This article and slide show from the New York Times, features several scientists from the University of Alaska, Fairbanks, who study the effects of thawing permafrost in Alaska.

This interactive follows carbon as it moves through various components of the carbon cycle.

This data viewing tool from NOAA offers nearly instant access to dozens of datasets about Earth through an engaging interface. Users can select data categories from atmosphere, ocean, land, cryosphere, and climate and drill down from there into more detailed categories.

A computer animation on the reason for the seasons. Voice-over describes the motion of Earth around the sun to show how the sun's light impacts the tilted Earth at different times of the year, causing seasonal changes.

In this activity, students use a spreadsheet to calculate the net carbon sequestration in a set of trees; they will utilize an allometric approach based upon parameters measured on the individual trees. They determine the species of trees in the set, measure trunk diameter at a particular height, and use the spreadsheet to calculate carbon content of the tree using forestry research data.

This visualization shows the molecular interaction of infrared radiation with various gases in the atmosphere. Focus is on the interaction with C02 molecules and resultant warming of the troposphere.

This activity introduces students to the process of converting sunlight into electricity through the use of photovoltaics (solar cells). Students complete a reading passage with questions and an inquiry lab using small photovoltaic cells.

In this activity, students work in groups, plotting carbon dioxide concentrations over time on overheads and estimating the rate of change over five years. Stacked together, the overheads for the whole class show an increase on carbon dioxide over five years and annual variation driven by photosynthesis. This exercise enables students to practice basic quantitative skills and understand how important sampling intervals can be when studying changes over time. A goal is to see how small sample size may give incomplete picture of data.

This short video illustrates the phenomena of El NiÃo and La NiÃa: their relationships to tradewinds and surface water temperatures, and their effects on precipitation in North America.
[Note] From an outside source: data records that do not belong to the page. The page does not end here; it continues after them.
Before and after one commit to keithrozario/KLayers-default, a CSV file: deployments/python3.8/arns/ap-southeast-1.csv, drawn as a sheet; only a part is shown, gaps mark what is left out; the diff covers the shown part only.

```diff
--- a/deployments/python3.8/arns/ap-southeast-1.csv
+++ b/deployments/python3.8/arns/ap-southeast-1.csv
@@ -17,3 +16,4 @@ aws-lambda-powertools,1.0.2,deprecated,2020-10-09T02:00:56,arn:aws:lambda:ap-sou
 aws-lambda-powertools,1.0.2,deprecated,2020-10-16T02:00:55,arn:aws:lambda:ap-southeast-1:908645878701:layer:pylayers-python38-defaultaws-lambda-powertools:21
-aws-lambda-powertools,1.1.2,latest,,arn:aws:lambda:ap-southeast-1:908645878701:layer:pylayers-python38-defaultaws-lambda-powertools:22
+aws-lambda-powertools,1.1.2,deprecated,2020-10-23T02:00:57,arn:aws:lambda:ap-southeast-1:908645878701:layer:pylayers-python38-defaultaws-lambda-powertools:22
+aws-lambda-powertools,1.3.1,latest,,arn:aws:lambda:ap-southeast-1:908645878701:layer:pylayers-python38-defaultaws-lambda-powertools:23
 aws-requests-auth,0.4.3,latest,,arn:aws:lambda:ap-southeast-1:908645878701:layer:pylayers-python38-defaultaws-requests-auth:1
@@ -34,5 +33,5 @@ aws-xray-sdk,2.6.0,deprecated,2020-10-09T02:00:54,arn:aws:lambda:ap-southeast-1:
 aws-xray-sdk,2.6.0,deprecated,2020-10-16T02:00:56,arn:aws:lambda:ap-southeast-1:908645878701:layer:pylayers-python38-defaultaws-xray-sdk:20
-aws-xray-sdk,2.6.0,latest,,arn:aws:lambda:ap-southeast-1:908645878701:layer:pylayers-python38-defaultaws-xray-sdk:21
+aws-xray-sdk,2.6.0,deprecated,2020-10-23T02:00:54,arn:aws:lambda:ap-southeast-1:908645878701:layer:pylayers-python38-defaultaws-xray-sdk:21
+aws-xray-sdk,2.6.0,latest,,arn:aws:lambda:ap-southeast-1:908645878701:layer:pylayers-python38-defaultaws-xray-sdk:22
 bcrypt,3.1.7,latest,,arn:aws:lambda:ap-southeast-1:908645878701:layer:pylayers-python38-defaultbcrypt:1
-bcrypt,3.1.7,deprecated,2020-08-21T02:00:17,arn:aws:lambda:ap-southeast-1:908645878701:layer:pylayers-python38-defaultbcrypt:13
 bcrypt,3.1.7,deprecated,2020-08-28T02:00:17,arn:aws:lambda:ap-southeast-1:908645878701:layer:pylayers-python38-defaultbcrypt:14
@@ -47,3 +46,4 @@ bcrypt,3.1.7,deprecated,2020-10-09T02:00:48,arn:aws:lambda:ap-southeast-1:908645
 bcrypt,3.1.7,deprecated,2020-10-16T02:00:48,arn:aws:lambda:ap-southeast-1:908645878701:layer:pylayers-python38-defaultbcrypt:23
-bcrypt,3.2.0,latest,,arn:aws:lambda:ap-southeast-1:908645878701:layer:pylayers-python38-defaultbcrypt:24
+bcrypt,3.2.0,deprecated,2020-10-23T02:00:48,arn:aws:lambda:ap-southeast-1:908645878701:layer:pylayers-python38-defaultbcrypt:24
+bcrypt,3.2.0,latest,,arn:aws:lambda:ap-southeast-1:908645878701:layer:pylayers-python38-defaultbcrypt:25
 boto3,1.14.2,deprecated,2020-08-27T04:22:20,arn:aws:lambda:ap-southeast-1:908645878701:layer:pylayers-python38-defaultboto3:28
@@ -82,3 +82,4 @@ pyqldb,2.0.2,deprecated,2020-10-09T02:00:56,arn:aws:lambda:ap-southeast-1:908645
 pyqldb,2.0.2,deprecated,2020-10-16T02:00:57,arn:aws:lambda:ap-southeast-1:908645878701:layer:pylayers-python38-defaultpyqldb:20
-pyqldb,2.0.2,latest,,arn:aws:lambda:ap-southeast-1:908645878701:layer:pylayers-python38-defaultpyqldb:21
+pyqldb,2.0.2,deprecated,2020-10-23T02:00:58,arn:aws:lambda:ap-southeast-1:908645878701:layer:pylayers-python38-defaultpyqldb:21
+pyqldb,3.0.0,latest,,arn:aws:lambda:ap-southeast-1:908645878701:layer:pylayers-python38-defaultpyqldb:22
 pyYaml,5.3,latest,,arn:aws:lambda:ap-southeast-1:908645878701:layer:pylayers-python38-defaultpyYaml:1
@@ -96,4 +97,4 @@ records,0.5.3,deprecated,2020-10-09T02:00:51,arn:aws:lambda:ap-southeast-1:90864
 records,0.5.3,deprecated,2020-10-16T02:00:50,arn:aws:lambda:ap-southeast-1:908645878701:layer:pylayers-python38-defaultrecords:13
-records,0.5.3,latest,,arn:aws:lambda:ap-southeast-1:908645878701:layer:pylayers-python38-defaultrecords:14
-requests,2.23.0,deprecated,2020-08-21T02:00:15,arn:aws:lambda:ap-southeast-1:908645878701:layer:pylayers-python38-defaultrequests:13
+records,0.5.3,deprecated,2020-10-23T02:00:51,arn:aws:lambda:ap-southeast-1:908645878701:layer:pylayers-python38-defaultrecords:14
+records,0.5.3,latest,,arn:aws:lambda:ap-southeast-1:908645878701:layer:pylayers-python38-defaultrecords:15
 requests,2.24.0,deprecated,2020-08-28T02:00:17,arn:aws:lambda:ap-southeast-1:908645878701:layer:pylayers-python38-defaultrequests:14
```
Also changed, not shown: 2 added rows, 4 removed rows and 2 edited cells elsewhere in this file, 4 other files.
Hands-on laboratory activity that allows students to investigate the effects of distance and angle on the input of solar radiation at Earth's surface, the role played by albedo, the heat capacity of land and water, and how these cause the seasons. Students predict radiative heating based on simple geometry and experiment to test their hypotheses.